Hurricane Hangover

supermarket

On Saturday morning, before Irene came knocking, I went to the supermarket with my hubs. We figured that pickling and canning would be a good rainy day activity and since we have a gas stove, a power outage wouldn’t impact our progress. I naively thought, ‘we can pick up a jug or two of water, just in case.’

The supermarket, however, looked like a scene from the apocalypse. The water aisle was empty. A panicked kid, old enough to read, was grabbing bottles of vegetable oil and throwing, literally throwing, them into the cart, when his very large, very panicked grownup shrieked, “That’s oil! Find the water!!” as she reached back into the cart and tossed the bottles of Crisco haphazardly back onto the shelf.

It was merely overcast outside, a light breeze.

I walked into the soup aisle because soup shares the shelves with spices and I was there for cumin seeds, coriander, dill seed, and salt. A woman, in her, oh I’d say late seventies, stared in absolute horror at the picked over remnants of the canned soup selection.

Her mouth was agape. The corners of her lips she drew down into her jowls severely and over the bridge of her bespectacled nose, her eyebrows pinched their way towards her hairline.

Her choices? New England Clam Chowder and Hungry Man Extra Meat.

This lady was seventy something! That means she has lived through a lot: several wars, an energy crisis, numerous hurricanes and yet the panic with which she was obviously gripped was palpable. Would she really have to eat cold, passed-over soup from a can as her last meal?

Thankfully, no. I can tell you this because in my neck of the woods, no one ate a hurricane-induced last supper.

There was lots and lots of flooding, damaged power lines, trees down and for all my friends & folks figuring out how to get their lives back on the rails, for that I am truly devastated for you.

I’m only trying to sound a little smug. I bought whole milk and Ruffles potato chips figuring (silently) that it could be the end so a little extra fat in my diet wouldn’t matter if a tree was about to demo my stone and cinderblock house with me inside.

But, we survived, as did my new size 8 wool culottes that I’d love to wear this fall. Within 24 hours, the road was open and the supermarket accessible, shelves now being restocked.

I’m a little hungover on the panic and the talking heads but I think this reaction is far more primal than listening to too much FoxNews.

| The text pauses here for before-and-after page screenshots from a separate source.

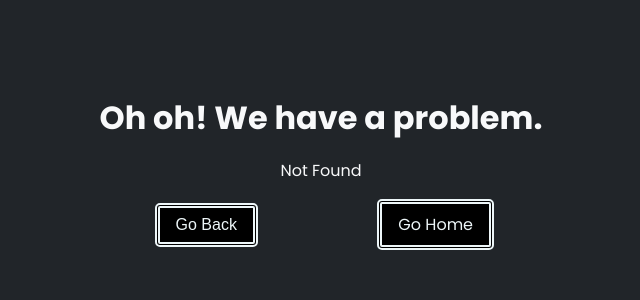
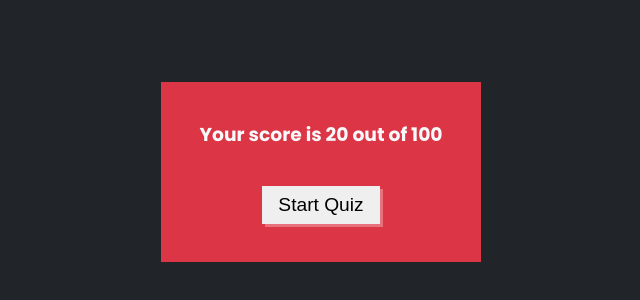
Before and after one commit to ajarek/react-67-vite-quiz-Router-6.8, a React (Vite) app: page /result in a window 1280 px wide. Before the commit this address had no page. Shown: the part 228-528 px from the top of the page, without its empty margins (319-959 px from the left). Built offline with nearby package versions, Linux system fonts and the light colour scheme.

Commit message:
added result

```diff
--- a/src/App.jsx
+++ b/src/App.jsx
@@ -2,6 +2,7 @@ import { createBrowserRouter, RouterProvider } from 'react-router-dom'
 import Error from './pages/Error/Error'
 import Dashboard from './pages/Dashboard/Dashboard'
 import Start from './pages/Start/Start'
+import Result from './pages/Result/Result'
 import Main from './layouts/Main/Main'
 const router = createBrowserRouter([
   {
@@ -19,6 +20,13 @@ const router = createBrowserRouter([
       {
         path: '/dashboard',
         element: <Dashboard />,
+        // loader: dashboardLoader,
+        // action: dashboardAction,
+        errorElement: <Error />,
+      },
+    {
+      path: '/result',
+        element: <Result />,
         // loader: dashboardLoader,
         // action: dashboardAction,
         errorElement: <Error />,
--- a/src/pages/Dashboard/Dashboard.jsx
+++ b/src/pages/Dashboard/Dashboard.jsx
@@ -15,7 +15,7 @@ const nextQuestion=(e) => {
    e.target.textContent='Show Result'
   }
   if(index+2>data.length){
-   navigate('/')
+   navigate('/result')
   }
   enabledButton()
 }
--- /dev/null
+++ b/src/pages/Result/Result.css
@@ -0,0 +1,27 @@
+.result{
+  height: 100vh;
+  display: flex;
+  justify-content: center;
+  align-items: center;
+}
+.result-wrapper{
+  width: 320px;
+  height: 180px;
+  background-color:#dc3545 ;
+  display: flex;
+  flex-direction: column;
+  justify-content: space-evenly;
+}
+.result-wrapper .link button{
+  padding: 0.5rem 1rem;
+  font-size: 1.2rem;
+  cursor: pointer;
+  border: none;
+  box-shadow: 3px 3px 0px rgba(255,255,255,0.3);
+
+}
+
+.result-wrapper .link button:active{
+  transform: translateX(1px) translateY(1px);
+  box-shadow: 0px 0px 0px rgba(255,255,255,0.3);
+}
--- /dev/null
+++ b/src/pages/Result/Result.jsx
@@ -0,0 +1,17 @@
+import React from 'react'
+import {Link} from 'react-router-dom'
+import './Result.css'
+const Result = () => {
+  return (
+    <div className='result'>
+      <div className="result-wrapper">
+     <h3> Your score is 20 out of 100</h3>
+      <Link className='link' to={'/'}>
+         <button>Start Quiz</button>
+      </Link>
+      </div>
+    </div>
+  )
+}
+
+export default Result
```
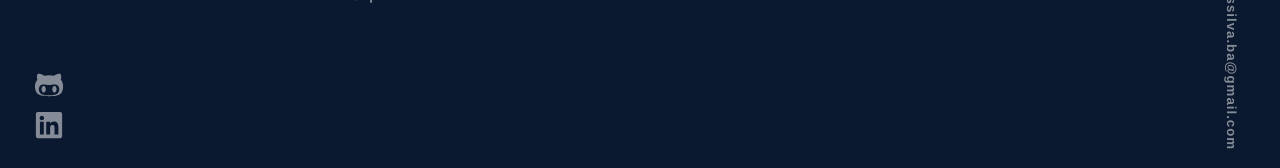
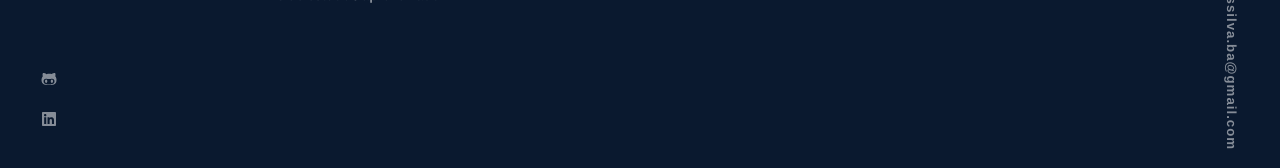
Before and after one commit to Gabriel-sys-hub/my-new-portifolio, a React (Vite) app: page / in a window 1280 px wide. Shown: the part 530-698 px from the top of the page. Built offline with nearby package versions, Linux system fonts and the light colour scheme; no server answers.

Commit message:
feature: adding href to the links

```diff
--- a/src/components/footer/footer.jsx
+++ b/src/components/footer/footer.jsx
@@ -6,9 +6,20 @@ export default function Footer() {
   return (
     <div className="footer">
       <div className="fotter-icons">
-        <FaGithubAlt className="github"></FaGithubAlt>
-
-        <FaLinkedin className="linkedin"></FaLinkedin>
+        <a
+          href="https://github.com/Gabriel-sys-hub/"
+          target="_blank"
+          rel="noreferrer"
+        >
+          <FaGithubAlt className="github" role="button"></FaGithubAlt>
+        </a>
+        <a
+          href="https://www.linkedin.com/in/gabrielpfernandes/"
+          target="_blank"
+          rel="noreferrer"
+        >
+          <FaLinkedin className="linkedin"></FaLinkedin>
+        </a>
 
         <h5 className="trace"></h5>
       </div>
--- a/src/components/footer/fotter.css
+++ b/src/components/footer/fotter.css
@@ -54,28 +54,14 @@
   padding-left: 15px;
 }
 
-.github {
-    opacity: 0.5;
-  height: 30px;
-  width: 30px;
+.fotter-icons a{
+  color: #fff;
+  opacity: 0.5;
   pointer-events: auto;
 }
 
-.github:hover {
+.fotter-icons a:hover {
     opacity: 1;
   color: var(--blue-secondary);
   cursor: pointer;
 }
-
-.linkedin {
-    opacity: 0.5;
-  height: 30px;
-  width: 30px;
-  pointer-events: auto;
-}
-
-.linkedin:hover {
-    opacity: 1;
-  cursor: pointer;
-  color: var(--blue-secondary);
-}
```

I’ve started reading a fabulous book called Catching Fire : How Cooking Made Us Human. Gathering up food and supplies in the face of impending doom is somehow, primitive and it gives us something to do. No cubicle for a few days; load up on Oreos.

If you missed it, here’s a link to a hilarious post by a fellow NYC blogger about what NYers didn’t buy.

In all seriousness, I hope you weathered the storm and that you didn’t resort to cannibalism. If you happen to now be stuck with gallons of spring water, loaves of Wonder bread and the cans of delicious soup that old lady was looking for, Food Bank NYC is collecting up the extras.  Outside the city, your local faith-based organization is a good place to contact both to donate and if you are in need of help. You can also find a list of nearby food banks here.